(Recorded data)
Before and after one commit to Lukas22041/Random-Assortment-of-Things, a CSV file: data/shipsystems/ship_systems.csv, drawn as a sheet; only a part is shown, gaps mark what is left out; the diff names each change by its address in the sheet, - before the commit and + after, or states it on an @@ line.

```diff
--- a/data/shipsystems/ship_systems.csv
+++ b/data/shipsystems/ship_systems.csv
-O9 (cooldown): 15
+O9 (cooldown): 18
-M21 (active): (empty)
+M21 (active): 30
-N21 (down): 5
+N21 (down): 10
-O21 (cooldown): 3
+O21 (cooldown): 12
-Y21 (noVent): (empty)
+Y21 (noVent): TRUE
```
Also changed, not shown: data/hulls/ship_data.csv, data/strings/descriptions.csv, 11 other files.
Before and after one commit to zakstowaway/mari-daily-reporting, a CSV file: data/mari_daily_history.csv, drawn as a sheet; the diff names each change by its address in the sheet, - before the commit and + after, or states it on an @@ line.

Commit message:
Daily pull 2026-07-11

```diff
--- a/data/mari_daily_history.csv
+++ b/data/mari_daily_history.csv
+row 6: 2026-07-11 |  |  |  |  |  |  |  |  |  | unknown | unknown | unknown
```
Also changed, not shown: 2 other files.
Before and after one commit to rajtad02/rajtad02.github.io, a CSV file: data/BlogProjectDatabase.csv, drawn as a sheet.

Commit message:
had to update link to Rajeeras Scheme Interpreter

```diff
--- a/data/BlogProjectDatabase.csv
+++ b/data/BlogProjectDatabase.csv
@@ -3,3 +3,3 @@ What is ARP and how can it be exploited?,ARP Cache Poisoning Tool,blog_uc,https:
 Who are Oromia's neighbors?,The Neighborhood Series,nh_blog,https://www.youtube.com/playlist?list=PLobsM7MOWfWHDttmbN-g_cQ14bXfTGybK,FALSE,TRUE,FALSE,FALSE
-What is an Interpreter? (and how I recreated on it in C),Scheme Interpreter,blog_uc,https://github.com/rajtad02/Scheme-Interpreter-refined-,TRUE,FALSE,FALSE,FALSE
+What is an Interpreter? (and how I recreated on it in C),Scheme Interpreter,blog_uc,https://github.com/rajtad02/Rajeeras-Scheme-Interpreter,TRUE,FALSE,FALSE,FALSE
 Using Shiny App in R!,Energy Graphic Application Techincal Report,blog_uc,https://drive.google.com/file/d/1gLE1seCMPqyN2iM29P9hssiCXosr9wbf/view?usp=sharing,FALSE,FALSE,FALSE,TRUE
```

=== Task ===
Every line above needs to be retyped exactly.

=== Task output ===
Before and after one commit to Lukas22041/Random-Assortment-of-Things, a CSV file: data/shipsystems/ship_systems.csv, drawn as a sheet; only a part is shown, gaps mark what is left out; the diff names each change by its address in the sheet, - before the commit and + after, or states it on an @@ line.

```diff
--- a/data/shipsystems/ship_systems.csv
+++ b/data/shipsystems/ship_systems.csv
-O9 (cooldown): 15
+O9 (cooldown): 18
-M21 (active): (empty)
+M21 (active): 30
-N21 (down): 5
+N21 (down): 10
-O21 (cooldown): 3
+O21 (cooldown): 12
-Y21 (noVent): (empty)
+Y21 (noVent): TRUE
```
Also changed, not shown: data/hulls/ship_data.csv, data/strings/descriptions.csv, 11 other files.
Before and after one commit to zakstowaway/mari-daily-reporting, a CSV file: data/mari_daily_history.csv, drawn as a sheet; the diff names each change by its address in the sheet, - before the commit and + after, or states it on an @@ line.

Commit message:
Daily pull 2026-07-11

```diff
--- a/data/mari_daily_history.csv
+++ b/data/mari_daily_history.csv
+row 6: 2026-07-11 |  |  |  |  |  |  |  |  |  | unknown | unknown | unknown
```
Also changed, not shown: 2 other files.
Before and after one commit to rajtad02/rajtad02.github.io, a CSV file: data/BlogProjectDatabase.csv, drawn as a sheet.

Commit message:
had to update link to Rajeeras Scheme Interpreter

```diff
--- a/data/BlogProjectDatabase.csv
+++ b/data/BlogProjectDatabase.csv
@@ -3,3 +3,3 @@ What is ARP and how can it be exploited?,ARP Cache Poisoning Tool,blog_uc,https:
 Who are Oromia's neighbors?,The Neighborhood Series,nh_blog,https://www.youtube.com/playlist?list=PLobsM7MOWfWHDttmbN-g_cQ14bXfTGybK,FALSE,TRUE,FALSE,FALSE
-What is an Interpreter? (and how I recreated on it in C),Scheme Interpreter,blog_uc,https://github.com/rajtad02/Scheme-Interpreter-refined-,TRUE,FALSE,FALSE,FALSE
+What is an Interpreter? (and how I recreated on it in C),Scheme Interpreter,blog_uc,https://github.com/rajtad02/Rajeeras-Scheme-Interpreter,TRUE,FALSE,FALSE,FALSE
 Using Shiny App in R!,Energy Graphic Application Techincal Report,blog_uc,https://drive.google.com/file/d/1gLE1seCMPqyN2iM29P9hssiCXosr9wbf/view?usp=sharing,FALSE,FALSE,FALSE,TRUE
```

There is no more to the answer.